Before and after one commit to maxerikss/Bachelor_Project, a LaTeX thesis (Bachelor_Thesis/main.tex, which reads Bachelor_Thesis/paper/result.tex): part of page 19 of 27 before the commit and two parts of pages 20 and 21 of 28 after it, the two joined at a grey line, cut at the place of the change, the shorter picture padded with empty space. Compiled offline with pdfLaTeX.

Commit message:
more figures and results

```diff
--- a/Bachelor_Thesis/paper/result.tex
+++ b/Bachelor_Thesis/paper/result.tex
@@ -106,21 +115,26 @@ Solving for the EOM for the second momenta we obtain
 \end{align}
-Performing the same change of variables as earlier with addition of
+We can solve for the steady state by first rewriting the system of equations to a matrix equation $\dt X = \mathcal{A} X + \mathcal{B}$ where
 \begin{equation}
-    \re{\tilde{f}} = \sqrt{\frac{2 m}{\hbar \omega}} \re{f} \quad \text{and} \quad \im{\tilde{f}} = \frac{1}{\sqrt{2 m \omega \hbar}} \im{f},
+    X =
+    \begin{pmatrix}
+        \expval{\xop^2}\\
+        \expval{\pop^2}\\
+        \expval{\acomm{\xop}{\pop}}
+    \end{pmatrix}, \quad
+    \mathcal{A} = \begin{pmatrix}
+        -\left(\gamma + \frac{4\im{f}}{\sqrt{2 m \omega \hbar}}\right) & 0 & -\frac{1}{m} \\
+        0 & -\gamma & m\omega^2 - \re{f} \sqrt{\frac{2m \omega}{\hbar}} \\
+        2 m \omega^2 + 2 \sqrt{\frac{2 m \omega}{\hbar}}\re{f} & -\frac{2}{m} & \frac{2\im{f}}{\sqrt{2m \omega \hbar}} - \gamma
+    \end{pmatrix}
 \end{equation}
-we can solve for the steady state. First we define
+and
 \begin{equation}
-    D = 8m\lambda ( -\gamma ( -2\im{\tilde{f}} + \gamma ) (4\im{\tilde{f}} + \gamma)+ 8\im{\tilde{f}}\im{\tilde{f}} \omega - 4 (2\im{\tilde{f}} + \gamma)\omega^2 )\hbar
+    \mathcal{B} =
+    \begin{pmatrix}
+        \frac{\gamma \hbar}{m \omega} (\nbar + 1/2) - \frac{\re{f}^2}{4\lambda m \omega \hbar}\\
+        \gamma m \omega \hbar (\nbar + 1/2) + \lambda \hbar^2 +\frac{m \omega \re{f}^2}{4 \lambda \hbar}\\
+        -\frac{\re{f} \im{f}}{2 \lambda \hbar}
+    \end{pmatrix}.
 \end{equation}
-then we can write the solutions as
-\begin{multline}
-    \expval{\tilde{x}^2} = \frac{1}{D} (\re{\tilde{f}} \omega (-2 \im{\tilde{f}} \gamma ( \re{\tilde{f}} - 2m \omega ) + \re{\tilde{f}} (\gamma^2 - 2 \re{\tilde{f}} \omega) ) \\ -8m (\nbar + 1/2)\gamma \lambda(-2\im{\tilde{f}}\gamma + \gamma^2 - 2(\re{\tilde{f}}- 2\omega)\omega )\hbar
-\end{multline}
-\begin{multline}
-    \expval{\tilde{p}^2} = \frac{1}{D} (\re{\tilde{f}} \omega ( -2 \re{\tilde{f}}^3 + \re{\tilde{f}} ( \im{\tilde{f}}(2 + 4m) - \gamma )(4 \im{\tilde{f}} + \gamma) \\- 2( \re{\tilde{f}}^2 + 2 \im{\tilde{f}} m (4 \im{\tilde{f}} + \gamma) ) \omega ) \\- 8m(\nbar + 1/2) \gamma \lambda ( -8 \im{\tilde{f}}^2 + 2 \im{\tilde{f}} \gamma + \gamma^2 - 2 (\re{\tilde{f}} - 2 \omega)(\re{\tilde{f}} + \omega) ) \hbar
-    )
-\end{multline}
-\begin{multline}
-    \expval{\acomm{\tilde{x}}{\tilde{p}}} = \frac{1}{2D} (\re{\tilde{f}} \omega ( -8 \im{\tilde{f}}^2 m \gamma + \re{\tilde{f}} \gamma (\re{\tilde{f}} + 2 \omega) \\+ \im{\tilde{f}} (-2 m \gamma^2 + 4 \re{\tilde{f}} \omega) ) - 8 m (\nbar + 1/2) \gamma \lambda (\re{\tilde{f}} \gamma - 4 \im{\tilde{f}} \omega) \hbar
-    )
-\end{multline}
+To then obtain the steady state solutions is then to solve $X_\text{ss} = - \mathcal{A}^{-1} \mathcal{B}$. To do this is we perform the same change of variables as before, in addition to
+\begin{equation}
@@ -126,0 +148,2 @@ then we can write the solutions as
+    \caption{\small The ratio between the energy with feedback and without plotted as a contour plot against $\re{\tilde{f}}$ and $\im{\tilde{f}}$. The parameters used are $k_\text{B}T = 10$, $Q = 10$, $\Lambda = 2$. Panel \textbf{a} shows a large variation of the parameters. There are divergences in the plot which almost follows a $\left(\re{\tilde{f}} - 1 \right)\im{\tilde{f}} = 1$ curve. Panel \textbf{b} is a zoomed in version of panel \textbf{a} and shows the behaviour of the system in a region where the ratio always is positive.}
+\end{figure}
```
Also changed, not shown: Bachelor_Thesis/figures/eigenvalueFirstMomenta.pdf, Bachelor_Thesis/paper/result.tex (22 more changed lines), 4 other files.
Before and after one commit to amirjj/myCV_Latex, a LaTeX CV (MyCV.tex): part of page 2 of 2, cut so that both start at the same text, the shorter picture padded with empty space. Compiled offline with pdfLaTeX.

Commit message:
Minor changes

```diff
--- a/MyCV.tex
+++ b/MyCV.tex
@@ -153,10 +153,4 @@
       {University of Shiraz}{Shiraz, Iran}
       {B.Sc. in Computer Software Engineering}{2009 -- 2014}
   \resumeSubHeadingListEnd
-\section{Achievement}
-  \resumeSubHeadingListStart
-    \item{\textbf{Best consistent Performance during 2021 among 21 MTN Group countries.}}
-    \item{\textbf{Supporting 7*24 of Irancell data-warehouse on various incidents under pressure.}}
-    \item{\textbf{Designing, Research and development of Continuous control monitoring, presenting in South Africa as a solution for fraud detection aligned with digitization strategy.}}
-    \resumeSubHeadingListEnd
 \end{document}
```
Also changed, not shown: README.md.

◇ ◇ ◇ ◇

PROMPT
The lines of the records that contain the string "sqrt" should be located and copied.

RESULT OF THIS EXERCISE
-    \re{\tilde{f}} = \sqrt{\frac{2 m}{\hbar \omega}} \re{f} \quad \text{and} \quad \im{\tilde{f}} = \frac{1}{\sqrt{2 m \omega \hbar}} \im{f},
+        -\left(\gamma + \frac{4\im{f}}{\sqrt{2 m \omega \hbar}}\right) & 0 & -\frac{1}{m} \\
+        0 & -\gamma & m\omega^2 - \re{f} \sqrt{\frac{2m \omega}{\hbar}} \\
+        2 m \omega^2 + 2 \sqrt{\frac{2 m \omega}{\hbar}}\re{f} & -\frac{2}{m} & \frac{2\im{f}}{\sqrt{2m \omega \hbar}} - \gamma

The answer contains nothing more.